→ Exercise objective: Scan the records below. List lines holding "port".

→ Data extracted from a collection:
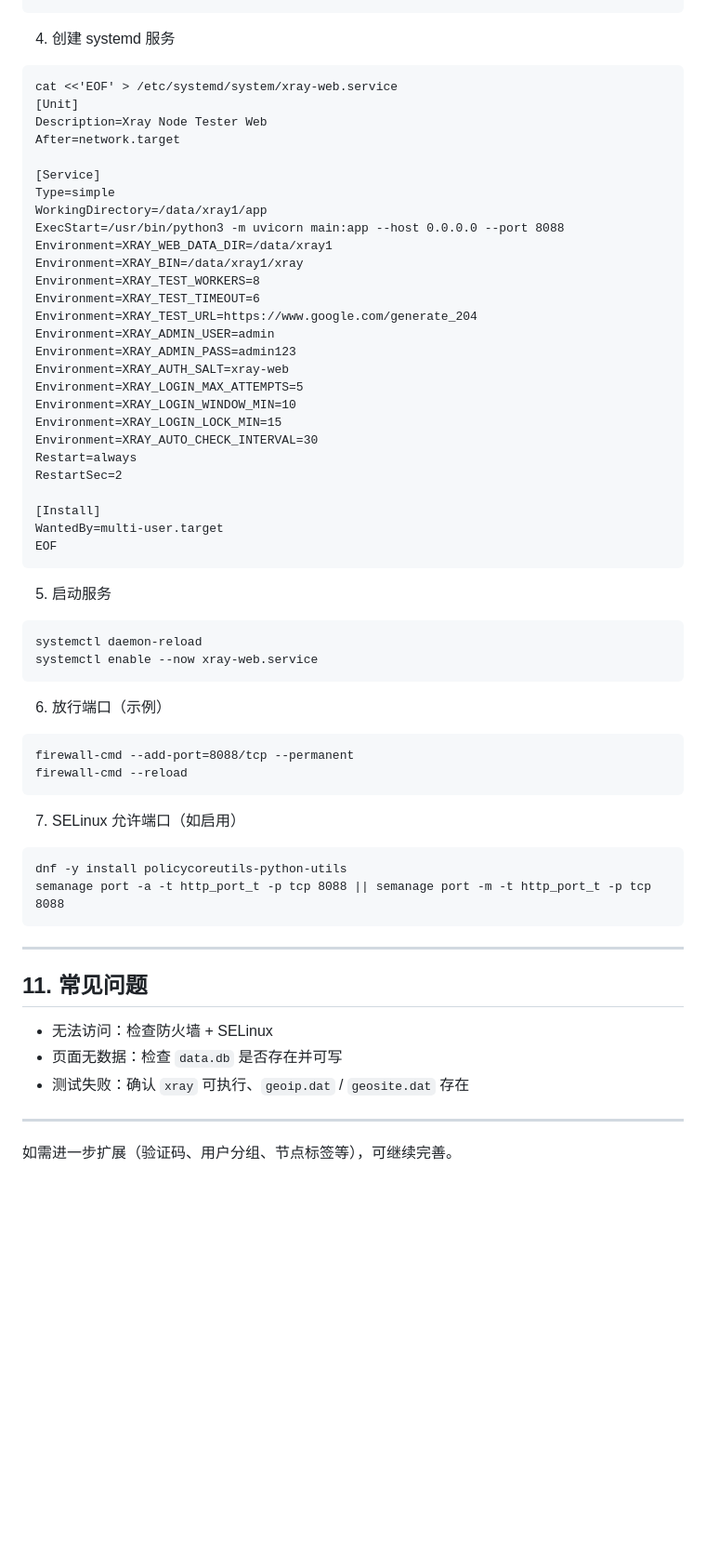
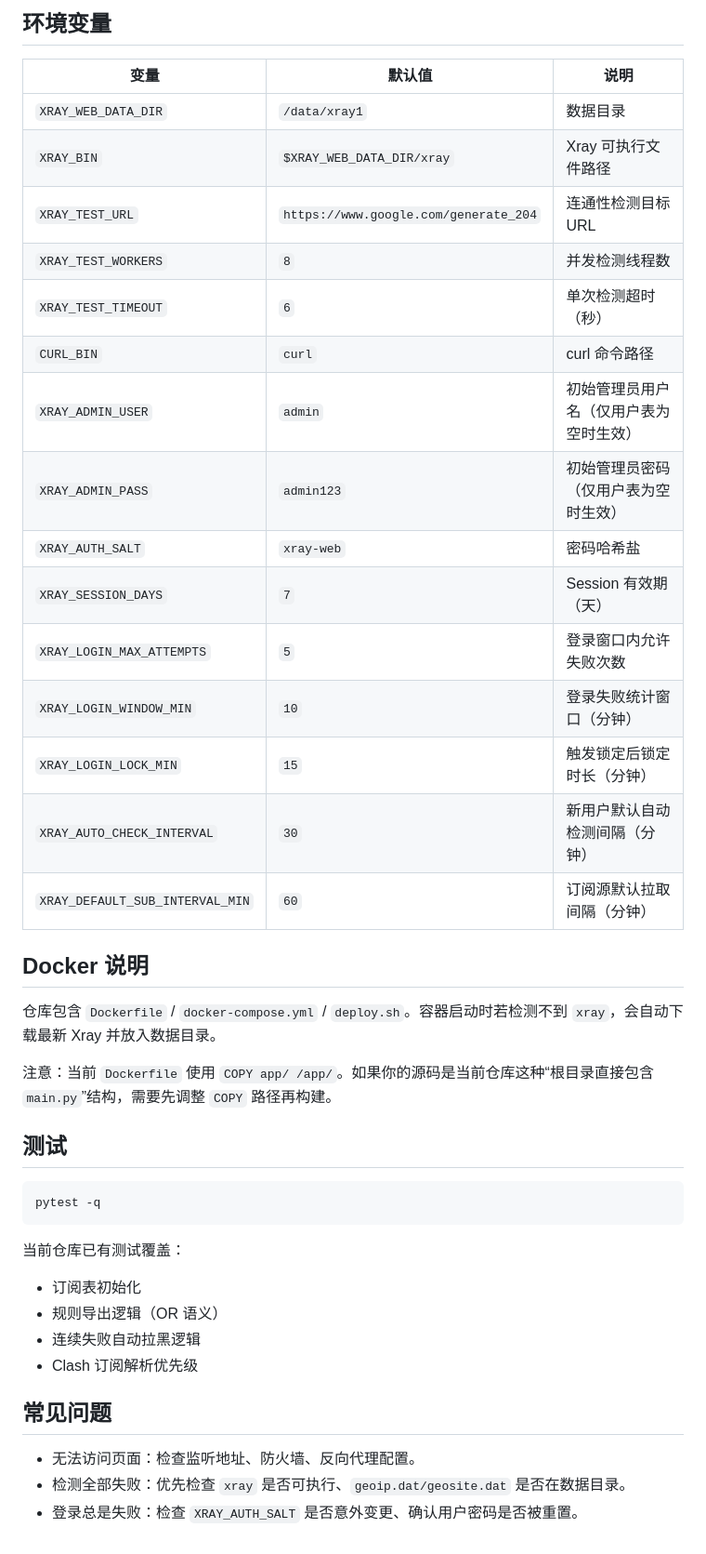
Before and after one commit to spp-0/XRAY-NODE-TESTER, a Markdown page: README.md, the part around one of its changes. Shown at 93% size. Rendered like a GitHub page; blank space fills up the shorter version.

````diff
--- a/README.md
+++ b/README.md
@@ -174,61 +120,43 @@ python3 -m pip install -U fastapi uvicorn[standard] jinja2 python-multipart pyya
+## 环境变量
+
+| 变量 | 默认值 | 说明 |
+|---|---|---|
+| `XRAY_WEB_DATA_DIR` | `/data/xray1` | 数据目录 |
+| `XRAY_BIN` | `$XRAY_WEB_DATA_DIR/xray` | Xray 可执行文件路径 |
+| `XRAY_TEST_URL` | `https://www.google.com/generate_204` | 连通性检测目标 URL |
+| `XRAY_TEST_WORKERS` | `8` | 并发检测线程数 |
+| `XRAY_TEST_TIMEOUT` | `6` | 单次检测超时（秒） |
+| `CURL_BIN` | `curl` | curl 命令路径 |
+| `XRAY_ADMIN_USER` | `admin` | 初始管理员用户名（仅用户表为空时生效） |
+| `XRAY_ADMIN_PASS` | `admin123` | 初始管理员密码（仅用户表为空时生效） |
+| `XRAY_AUTH_SALT` | `xray-web` | 密码哈希盐 |
+| `XRAY_SESSION_DAYS` | `7` | Session 有效期（天） |
+| `XRAY_LOGIN_MAX_ATTEMPTS` | `5` | 登录窗口内允许失败次数 |
+| `XRAY_LOGIN_WINDOW_MIN` | `10` | 登录失败统计窗口（分钟） |
+| `XRAY_LOGIN_LOCK_MIN` | `15` | 触发锁定后锁定时长（分钟） |
+| `XRAY_AUTO_CHECK_INTERVAL` | `30` | 新用户默认自动检测间隔（分钟） |
+| `XRAY_DEFAULT_SUB_INTERVAL_MIN` | `60` | 订阅源默认拉取间隔（分钟） |
+
+## Docker 说明
+
+仓库包含 `Dockerfile` / `docker-compose.yml` / `deploy.sh`。容器启动时若检测不到 `xray`，会自动下载最新 Xray 并放入数据目录。
+
+注意：当前 `Dockerfile` 使用 `COPY app/ /app/`。如果你的源码是当前仓库这种“根目录直接包含 `main.py`”结构，需要先调整 `COPY` 路径再构建。
+
+## 测试
+
+```bash
+pytest -q
 ```
 
-4) 创建 systemd 服务
-```
-cat <<'EOF' > /etc/systemd/system/xray-web.service
-[Unit]
-Description=Xray Node Tester Web
-After=network.target
+当前仓库已有测试覆盖：
+- 订阅表初始化
+- 规则导出逻辑（OR 语义）
+- 连续失败自动拉黑逻辑
+- Clash 订阅解析优先级
 
-[Service]
-Type=simple
-WorkingDirectory=/data/xray1/app
-ExecStart=/usr/bin/python3 -m uvicorn main:app --host 0.0.0.0 --port 8088
-Environment=XRAY_WEB_DATA_DIR=/data/xray1
-Environment=XRAY_BIN=/data/xray1/xray
-Environment=XRAY_TEST_WORKERS=8
-Environment=XRAY_TEST_TIMEOUT=6
-Environment=XRAY_TEST_URL=https://www.google.com/generate_204
-Environment=XRAY_ADMIN_USER=admin
-Environment=XRAY_ADMIN_PASS=admin123
-Environment=XRAY_AUTH_SALT=xray-web
-Environment=XRAY_LOGIN_MAX_ATTEMPTS=5
-Environment=XRAY_LOGIN_WINDOW_MIN=10
-Environment=XRAY_LOGIN_LOCK_MIN=15
-Environment=XRAY_AUTO_CHECK_INTERVAL=30
-Restart=always
-RestartSec=2
+## 常见问题
 
-[Install]
-WantedBy=multi-user.target
-EOF
-```
-
-5) 启动服务
-```
-systemctl daemon-reload
-systemctl enable --now xray-web.service
-```
-
-6) 放行端口（示例）
-```
-firewall-cmd --add-port=8088/tcp --permanent
-firewall-cmd --reload
-```
-
-7) SELinux 允许端口（如启用）
-```
-dnf -y install policycoreutils-python-utils
-semanage port -a -t http_port_t -p tcp 8088 || semanage port -m -t http_port_t -p tcp 8088
-```
-
----
-
-## 11. 常见问题
-- 无法访问：检查防火墙 + SELinux
-- 页面无数据：检查 `data.db` 是否存在并可写
-- 测试失败：确认 `xray` 可执行、`geoip.dat` / `geosite.dat` 存在
-
----
-
-如需进一步扩展（验证码、用户分组、节点标签等），可继续完善。
+- 无法访问页面：检查监听地址、防火墙、反向代理配置。
+- 检测全部失败：优先检查 `xray` 是否可执行、`geoip.dat/geosite.dat` 是否在数据目录。
+- 登录总是失败：检查 `XRAY_AUTH_SALT` 是否意外变更、确认用户密码是否被重置。
````
Also changed, not shown: other parts of README.md (+97 -151 lines).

→ Task result:
-ExecStart=/usr/bin/python3 -m uvicorn main:app --host 0.0.0.0 --port 8088
-firewall-cmd --add-port=8088/tcp --permanent
-semanage port -a -t http_port_t -p tcp 8088 || semanage port -m -t http_port_t -p tcp 8088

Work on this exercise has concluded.